Directions
Note how many lines in the entries below contain the string "section", and answer with that number and no other text.

The data
-------

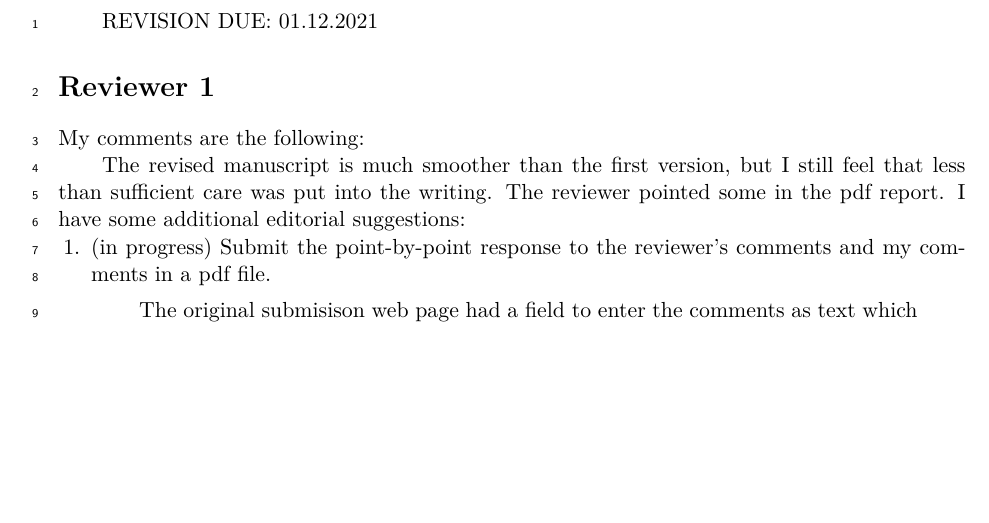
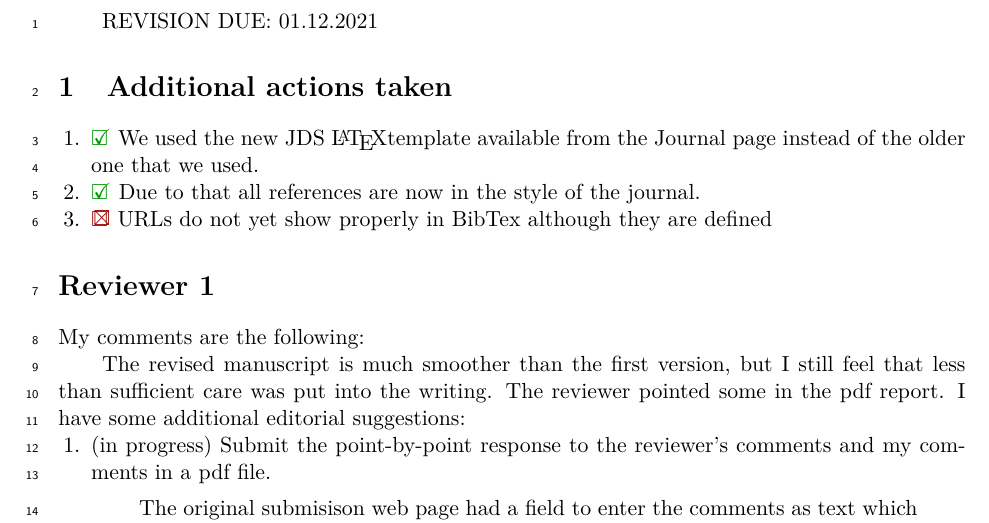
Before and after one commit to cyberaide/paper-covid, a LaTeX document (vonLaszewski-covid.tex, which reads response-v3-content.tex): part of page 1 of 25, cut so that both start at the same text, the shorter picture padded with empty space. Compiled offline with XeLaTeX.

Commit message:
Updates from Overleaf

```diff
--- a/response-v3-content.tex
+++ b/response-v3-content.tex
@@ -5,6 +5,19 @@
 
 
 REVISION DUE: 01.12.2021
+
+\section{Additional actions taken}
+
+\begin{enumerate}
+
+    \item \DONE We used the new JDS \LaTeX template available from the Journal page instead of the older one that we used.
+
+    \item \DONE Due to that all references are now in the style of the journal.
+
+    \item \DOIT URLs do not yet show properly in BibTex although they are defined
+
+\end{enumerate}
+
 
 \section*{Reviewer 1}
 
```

-------

The completed task
2